_Exercise description:_ Repeat every line that appears below, with nothing altered.

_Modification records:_
>>>>

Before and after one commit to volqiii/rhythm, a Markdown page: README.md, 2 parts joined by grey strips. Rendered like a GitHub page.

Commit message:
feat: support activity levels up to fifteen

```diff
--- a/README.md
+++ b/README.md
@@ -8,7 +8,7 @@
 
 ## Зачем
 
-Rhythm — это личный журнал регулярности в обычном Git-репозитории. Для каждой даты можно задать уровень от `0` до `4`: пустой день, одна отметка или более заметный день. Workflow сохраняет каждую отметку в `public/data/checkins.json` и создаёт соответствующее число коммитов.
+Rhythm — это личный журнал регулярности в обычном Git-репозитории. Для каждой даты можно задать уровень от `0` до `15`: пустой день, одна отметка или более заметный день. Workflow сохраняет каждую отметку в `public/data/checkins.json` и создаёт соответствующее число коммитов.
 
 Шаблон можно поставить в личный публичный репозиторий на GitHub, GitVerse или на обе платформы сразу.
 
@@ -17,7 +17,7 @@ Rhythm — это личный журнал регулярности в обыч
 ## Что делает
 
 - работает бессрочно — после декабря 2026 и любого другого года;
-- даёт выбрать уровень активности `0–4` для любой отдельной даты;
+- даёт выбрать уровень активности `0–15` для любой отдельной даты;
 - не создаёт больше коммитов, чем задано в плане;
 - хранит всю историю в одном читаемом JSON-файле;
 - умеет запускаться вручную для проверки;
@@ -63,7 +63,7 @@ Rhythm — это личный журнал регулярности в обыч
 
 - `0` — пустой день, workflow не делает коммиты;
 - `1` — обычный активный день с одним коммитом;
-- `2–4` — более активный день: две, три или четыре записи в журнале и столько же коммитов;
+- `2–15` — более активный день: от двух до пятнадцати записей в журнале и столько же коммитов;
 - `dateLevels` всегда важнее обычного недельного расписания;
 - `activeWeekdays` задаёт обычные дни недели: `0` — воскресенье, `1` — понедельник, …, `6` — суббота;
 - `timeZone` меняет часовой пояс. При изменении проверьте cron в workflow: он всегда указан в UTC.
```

<<<<

_Response area:_
Before and after one commit to volqiii/rhythm, a Markdown page: README.md, 2 parts joined by grey strips. Rendered like a GitHub page.

Commit message:
feat: support activity levels up to fifteen

```diff
--- a/README.md
+++ b/README.md
@@ -8,7 +8,7 @@
 
 ## Зачем
 
-Rhythm — это личный журнал регулярности в обычном Git-репозитории. Для каждой даты можно задать уровень от `0` до `4`: пустой день, одна отметка или более заметный день. Workflow сохраняет каждую отметку в `public/data/checkins.json` и создаёт соответствующее число коммитов.
+Rhythm — это личный журнал регулярности в обычном Git-репозитории. Для каждой даты можно задать уровень от `0` до `15`: пустой день, одна отметка или более заметный день. Workflow сохраняет каждую отметку в `public/data/checkins.json` и создаёт соответствующее число коммитов.
 
 Шаблон можно поставить в личный публичный репозиторий на GitHub, GitVerse или на обе платформы сразу.
 
@@ -17,7 +17,7 @@ Rhythm — это личный журнал регулярности в обыч
 ## Что делает
 
 - работает бессрочно — после декабря 2026 и любого другого года;
-- даёт выбрать уровень активности `0–4` для любой отдельной даты;
+- даёт выбрать уровень активности `0–15` для любой отдельной даты;
 - не создаёт больше коммитов, чем задано в плане;
 - хранит всю историю в одном читаемом JSON-файле;
 - умеет запускаться вручную для проверки;
@@ -63,7 +63,7 @@ Rhythm — это личный журнал регулярности в обыч
 
 - `0` — пустой день, workflow не делает коммиты;
 - `1` — обычный активный день с одним коммитом;
-- `2–4` — более активный день: две, три или четыре записи в журнале и столько же коммитов;
+- `2–15` — более активный день: от двух до пятнадцати записей в журнале и столько же коммитов;
 - `dateLevels` всегда важнее обычного недельного расписания;
 - `activeWeekdays` задаёт обычные дни недели: `0` — воскресенье, `1` — понедельник, …, `6` — суббота;
 - `timeZone` меняет часовой пояс. При изменении проверьте cron в workflow: он всегда указан в UTC.
```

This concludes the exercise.